Final remarks

The developments in the EU and Belgium are not merely policy decisions; they represent a pivotal moment in the energy transition which demands strategic alignment from all stakeholders.Hydrogen is considered a vital energy carrier able to realize net zero carbon emissions. EU net zero targets for 2050 requires that companies   both acknowledge the requirements for energy transformation but proactively adapt and transform. Repercussion for inaction can be associated with higher exposure to the increasing demands on carbon taxes. 

For instance, companies that do not switch to renewable and low-emission energy sources should  be more exposed to carbon taxation stemming from the parallel phase out of EU ETS free allowances and the phase in of the Carbon Border Adjustment Mechanism (CBAM). Early action to transform  the business model can be  crucial, for instance, to access the limited grant and incentives opportunities provided by the EU Innovation Fund and the Hydrogen Bank (6).

At PwC, we stand ready to assist you in navigating these challenges. Whether it’s understanding the nuanced Belgian Hydrogen Act, aligning with RED III, assessing CBAM and EU ETS impact on your business or positioning yourself in the race for public grants and incentives, we have the expertise to guide you.

Please reach out to Alexis De Méyère (, Bart Wyns (, Willem Gruyters ( and Caroline Schmidt ( for further insights.
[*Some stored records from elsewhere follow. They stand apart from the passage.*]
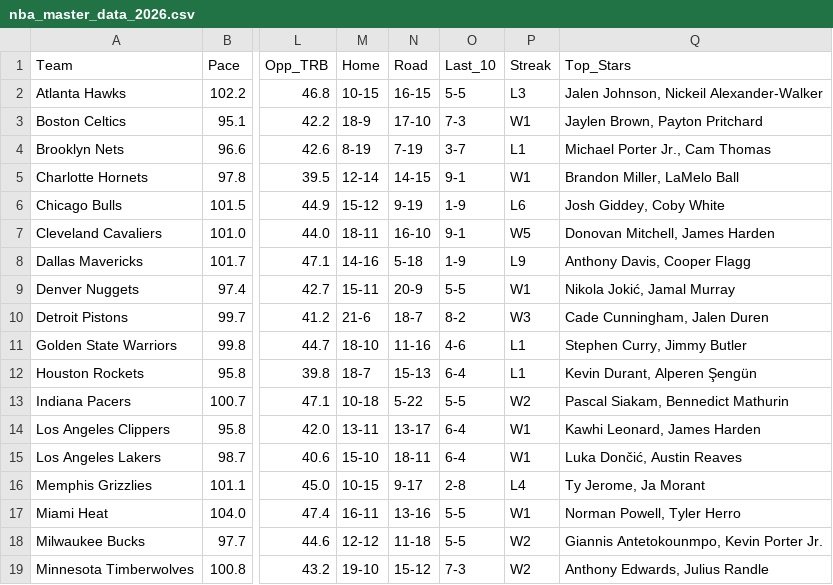
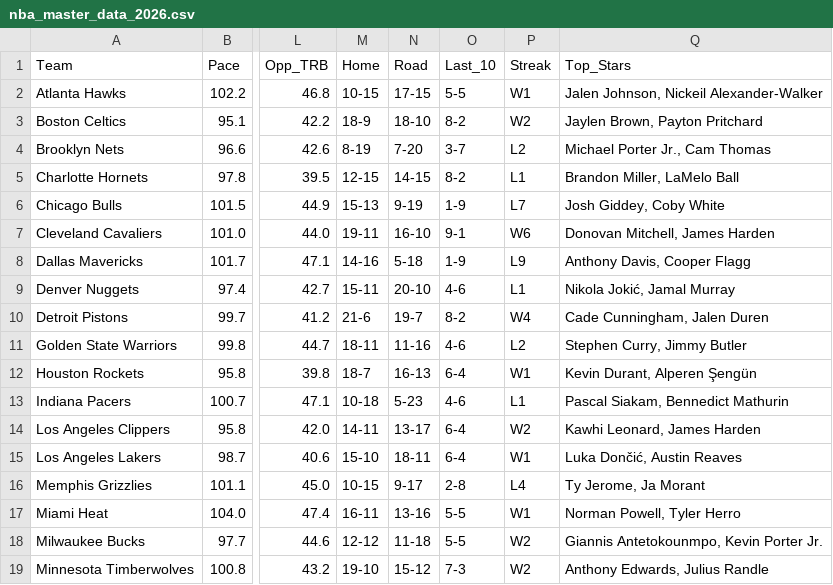
Before and after one commit to beratkahraman/NBA_Monte_Carlo, a CSV file: data/raw/nba_master_data_2026.csv, drawn as a sheet; only a part is shown, gaps mark what is left out; the diff covers the shown part only; the diff names each change by its address in the sheet, - before the commit and + after, or states it on an @@ line.

```diff
--- a/data/raw/nba_master_data_2026.csv
+++ b/data/raw/nba_master_data_2026.csv
-N2 (Road): 16-15
+N2 (Road): 17-15
-P2 (Streak): L3
+P2 (Streak): W1
-N3 (Road): 17-10
+N3 (Road): 18-10
-O3 (Last_10): 7-3
+O3 (Last_10): 8-2
-P3 (Streak): W1
+P3 (Streak): W2
-N4 (Road): 7-19
+N4 (Road): 7-20
-P4 (Streak): L1
+P4 (Streak): L2
-M5 (Home): 12-14
+M5 (Home): 12-15
-O5 (Last_10): 9-1
+O5 (Last_10): 8-2
-P5 (Streak): W1
+P5 (Streak): L1
-M6 (Home): 15-12
+M6 (Home): 15-13
-P6 (Streak): L6
+P6 (Streak): L7
-M7 (Home): 18-11
+M7 (Home): 19-11
-P7 (Streak): W5
+P7 (Streak): W6
-N9 (Road): 20-9
+N9 (Road): 20-10
-O9 (Last_10): 5-5
+O9 (Last_10): 4-6
-P9 (Streak): W1
+P9 (Streak): L1
-N10 (Road): 18-7
+N10 (Road): 19-7
-P10 (Streak): W3
+P10 (Streak): W4
-M11 (Home): 18-10
+M11 (Home): 18-11
-P11 (Streak): L1
+P11 (Streak): L2
-N12 (Road): 15-13
+N12 (Road): 16-13
-P12 (Streak): L1
+P12 (Streak): W1
-N13 (Road): 5-22
+N13 (Road): 5-23
-O13 (Last_10): 5-5
+O13 (Last_10): 4-6
-P13 (Streak): W2
+P13 (Streak): L1
-M14 (Home): 13-11
+M14 (Home): 14-11
-P14 (Streak): W1
+P14 (Streak): W2
```
Also changed, not shown: 19 edited cells elsewhere in this file.
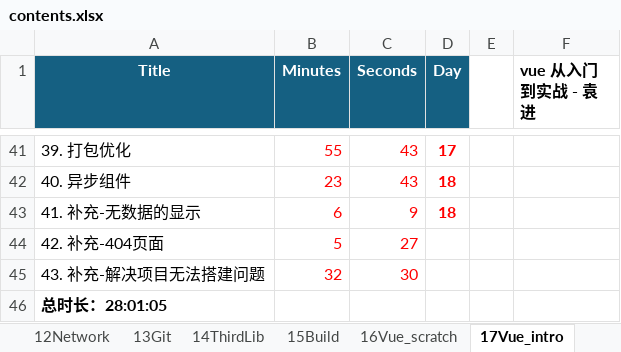
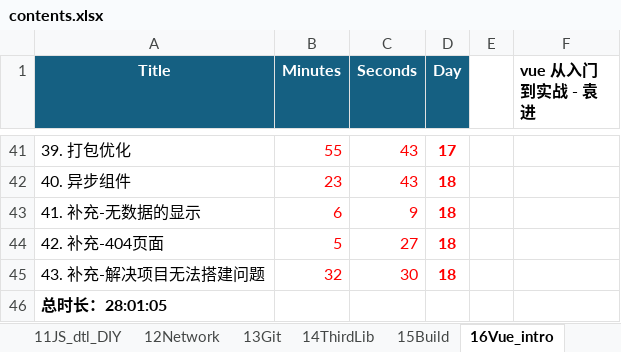
Before and after one commit to SafeWinter/duyi-fe, an Excel workbook: assets/contents.xlsx, sheet 16Vue_intro, drawn as a sheet; only a part is shown, gaps mark what is left out; values as stored, in another font and other column widths than the file's, no borders; the diff names each change by its address in the sheet, - before the commit and + after, or states it on an @@ line.

Commit message:
added README & notes for L01: Vue introduction

```diff
--- a/assets/contents.xlsx (sheet 16Vue_intro)
+++ b/assets/contents.xlsx (sheet 16Vue_intro)
-sheet tab: 17Vue_intro
+sheet tab: 16Vue_intro
-D44:D45 (Day): (empty)
+D44:D45 (Day): 18
```
Also changed, not shown: sheet 17Vue_scratch, other sheet tabs, 3 other files.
This article is made available by PwC for educational purposes only as well as to give you general information and a general understanding of these matters. Any content of this article should not be used as a substitute for competent professional advice.